The Need For Equality In Hong Kong’s Immigration Laws
Pride parade making its way through Central Hong Kong on the way to Tamar Park.
Isaac and Lacey Goldstein met 14 years ago at San Francisco State University. They fell in love and got married seven years ago. Josh Erdman and Cotter Christian met 11 years ago while working at a restaurant in New York. They fell in love and got married two years ago. Both couples have the same marriage licenses from California.
Hong Kong recognizes the Goldstein’s marriage meaning they were able to get a work visa for Issac allowing him to stay and work here for as long as Lacey is employed. Hong Kong does not recognize Josh and Cotter’s marriage because they are gay meaning Josh has to leave every 3 months to renew his tourist visa. He cannot work and if you can’t work it is hard to get by.
“Getting the visa was very easy, filled out the paper work and collected the other documents and just submitted them,” said Lacey Goldstein who works as a nanny. “It did take longer with the dependent visa but only took 8 weeks.”
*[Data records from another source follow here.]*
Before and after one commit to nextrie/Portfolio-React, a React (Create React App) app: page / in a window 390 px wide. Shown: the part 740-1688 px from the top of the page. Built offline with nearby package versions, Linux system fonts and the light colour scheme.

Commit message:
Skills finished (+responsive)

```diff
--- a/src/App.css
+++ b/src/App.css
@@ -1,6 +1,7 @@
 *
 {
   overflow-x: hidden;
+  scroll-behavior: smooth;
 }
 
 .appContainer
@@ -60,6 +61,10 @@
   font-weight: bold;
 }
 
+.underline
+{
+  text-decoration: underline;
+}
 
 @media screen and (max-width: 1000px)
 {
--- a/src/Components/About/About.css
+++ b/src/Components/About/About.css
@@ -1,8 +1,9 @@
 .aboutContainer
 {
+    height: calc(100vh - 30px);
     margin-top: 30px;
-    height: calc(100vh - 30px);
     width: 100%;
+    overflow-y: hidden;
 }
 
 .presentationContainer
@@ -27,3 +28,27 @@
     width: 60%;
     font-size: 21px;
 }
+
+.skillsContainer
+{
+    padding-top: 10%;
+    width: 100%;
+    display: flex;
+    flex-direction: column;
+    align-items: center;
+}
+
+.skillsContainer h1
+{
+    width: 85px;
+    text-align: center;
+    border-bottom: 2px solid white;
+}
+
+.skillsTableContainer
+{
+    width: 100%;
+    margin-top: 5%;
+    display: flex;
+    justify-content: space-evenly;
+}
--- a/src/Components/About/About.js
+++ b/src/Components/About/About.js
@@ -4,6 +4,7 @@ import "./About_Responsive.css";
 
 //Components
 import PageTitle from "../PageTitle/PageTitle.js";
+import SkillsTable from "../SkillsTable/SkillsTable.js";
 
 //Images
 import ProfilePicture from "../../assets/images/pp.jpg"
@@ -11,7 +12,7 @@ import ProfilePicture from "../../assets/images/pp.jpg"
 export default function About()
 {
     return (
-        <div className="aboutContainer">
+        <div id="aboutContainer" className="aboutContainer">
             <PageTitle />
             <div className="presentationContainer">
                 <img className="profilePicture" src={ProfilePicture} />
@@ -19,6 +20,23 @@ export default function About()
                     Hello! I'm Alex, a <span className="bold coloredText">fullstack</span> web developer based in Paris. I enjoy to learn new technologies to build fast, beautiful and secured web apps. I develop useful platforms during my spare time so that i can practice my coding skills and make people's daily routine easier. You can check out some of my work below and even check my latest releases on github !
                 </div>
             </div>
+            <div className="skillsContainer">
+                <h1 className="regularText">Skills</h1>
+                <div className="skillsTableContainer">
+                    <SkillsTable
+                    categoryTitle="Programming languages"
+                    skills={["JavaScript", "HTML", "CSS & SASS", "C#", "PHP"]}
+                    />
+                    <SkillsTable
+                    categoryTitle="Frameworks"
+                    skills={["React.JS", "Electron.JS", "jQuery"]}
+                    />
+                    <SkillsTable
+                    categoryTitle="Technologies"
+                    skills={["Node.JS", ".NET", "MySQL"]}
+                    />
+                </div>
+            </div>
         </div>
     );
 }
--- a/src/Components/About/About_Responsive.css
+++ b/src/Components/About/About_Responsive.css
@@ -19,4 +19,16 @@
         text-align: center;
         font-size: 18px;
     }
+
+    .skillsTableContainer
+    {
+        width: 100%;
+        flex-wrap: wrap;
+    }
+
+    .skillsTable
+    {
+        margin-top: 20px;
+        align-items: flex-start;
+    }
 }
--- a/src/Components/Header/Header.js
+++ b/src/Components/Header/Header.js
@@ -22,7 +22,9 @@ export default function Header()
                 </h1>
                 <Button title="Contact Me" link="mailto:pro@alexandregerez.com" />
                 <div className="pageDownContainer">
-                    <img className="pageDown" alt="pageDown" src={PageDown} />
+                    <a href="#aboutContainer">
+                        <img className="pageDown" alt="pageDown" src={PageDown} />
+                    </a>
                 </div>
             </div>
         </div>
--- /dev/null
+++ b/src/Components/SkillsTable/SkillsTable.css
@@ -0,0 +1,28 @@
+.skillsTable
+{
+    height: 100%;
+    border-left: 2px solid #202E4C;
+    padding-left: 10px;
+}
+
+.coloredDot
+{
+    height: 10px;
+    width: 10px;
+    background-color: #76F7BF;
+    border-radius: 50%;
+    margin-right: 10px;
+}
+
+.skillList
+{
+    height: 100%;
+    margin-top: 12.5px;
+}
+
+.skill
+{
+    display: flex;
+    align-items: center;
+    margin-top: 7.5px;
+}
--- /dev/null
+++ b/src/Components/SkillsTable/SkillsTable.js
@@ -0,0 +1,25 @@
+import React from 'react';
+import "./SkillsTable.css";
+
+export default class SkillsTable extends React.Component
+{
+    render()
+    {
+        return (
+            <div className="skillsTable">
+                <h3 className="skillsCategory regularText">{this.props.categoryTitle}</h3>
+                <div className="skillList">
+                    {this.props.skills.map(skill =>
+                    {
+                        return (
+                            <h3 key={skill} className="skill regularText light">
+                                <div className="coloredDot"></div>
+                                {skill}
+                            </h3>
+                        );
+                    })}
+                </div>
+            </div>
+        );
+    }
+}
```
For Erdman, who wants to be granted the dependent’s visa, it hasn’t been as easy, “I always have this constant fear I will be deported. Every time I walk through that line getting off the plane or the ferry from Macau, you never know what happens.” It hasn’t happened to him yet, but there are stories of people walking through immigration and only given 3 days in Hong Kong then having to go through the stress and paper work of applying for an extension.
Currently 16 countries and 32 states in the United States recognize same-sex marriage. In many of these countries, including Canada and the United States, same-sex couples are able to sponsor their spouse for immigration and are able to get work visas. The Equal Opportunities Commission (EOC), a part of the Hong Kong Government, is reviewing all laws that may discriminate against people based on sex, sexual orientation, disability, race, and nationality. They have been holding public consultations since July and will continue until next Thursday.
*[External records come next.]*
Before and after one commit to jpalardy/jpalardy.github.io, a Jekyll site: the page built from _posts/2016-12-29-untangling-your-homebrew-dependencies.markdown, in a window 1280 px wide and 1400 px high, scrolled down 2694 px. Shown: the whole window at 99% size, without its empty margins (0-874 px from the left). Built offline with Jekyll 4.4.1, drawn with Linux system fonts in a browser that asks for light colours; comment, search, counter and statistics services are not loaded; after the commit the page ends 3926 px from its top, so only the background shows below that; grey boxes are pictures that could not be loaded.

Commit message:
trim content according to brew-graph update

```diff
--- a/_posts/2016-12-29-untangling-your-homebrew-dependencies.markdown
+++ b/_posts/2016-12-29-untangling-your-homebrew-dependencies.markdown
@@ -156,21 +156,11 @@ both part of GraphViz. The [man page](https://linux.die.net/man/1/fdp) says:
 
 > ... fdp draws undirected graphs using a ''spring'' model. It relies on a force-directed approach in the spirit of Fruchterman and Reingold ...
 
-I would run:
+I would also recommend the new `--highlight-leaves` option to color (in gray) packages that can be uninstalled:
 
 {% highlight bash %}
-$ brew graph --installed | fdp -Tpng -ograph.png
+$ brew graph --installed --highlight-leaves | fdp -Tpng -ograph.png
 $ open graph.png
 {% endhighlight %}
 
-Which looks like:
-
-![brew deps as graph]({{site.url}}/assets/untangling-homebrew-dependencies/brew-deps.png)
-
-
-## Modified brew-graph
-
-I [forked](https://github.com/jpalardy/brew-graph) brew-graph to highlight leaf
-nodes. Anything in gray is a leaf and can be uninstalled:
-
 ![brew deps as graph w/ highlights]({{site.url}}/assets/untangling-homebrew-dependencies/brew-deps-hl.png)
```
“The EOC believes it is time that Hong Kong follows the steps taken by the international community on the recognition and protection of rights of the LGBTI (lesbian, gay, bisexual, transgender and intersex) community,” said Lisa Chan a spokesperson with the Equal Opportunities Commission. “The EOC is also advocating for legislation to protect LGBTI persons from discrimination on the grounds of their sexual orientation or gender identity.”
The British Consul General Caroline Wilson warned in August, to the SCMP, that people would be put off Hong Kong by the lack of rights for the LGBTI community.
Christian, feels the Immigration Department should recognize their marriage license, as it is also good from a business perspective. It will attract more creative people to come to Hong Kong rather than Singapore, which, he says, is positioning itself as the design capital of Asia even though, there are fewer rights for the LGBTI community than in Hong Kong. “If you look at some of the trends as cities are marketing themselves as a business almost and they are taking on these platforms that it is good for business to be good for gays,” said Christian.
As well, giving this right or building more protections for the LGBTI is a reflection of what is going on today. “If you are seeking true universal suffrage then you are saying everyone has a right to be equal under the eyes of the law yet you are having a double standard with certain parts of your laws,” said Christian. “You can’t just piece meal human rights. It has to be all or nothing or you will be in violation of that.”
Christian and Erdman are unsure about their future in Hong Kong. Erdman is considering going back to school here but Christian’s contract is up in April. Through out their year and a half in Hong Kong there has been a lot of stress both emotionally and financially put on their relationship because of visa issue.
“I knew it was going to be tough. I knew it was going to be hard. I didn’t know it was going to be this hard. I didn’t know it would make me question a lot of my life choices,” said Erdman. “Luckily we have been each other’s best friend.”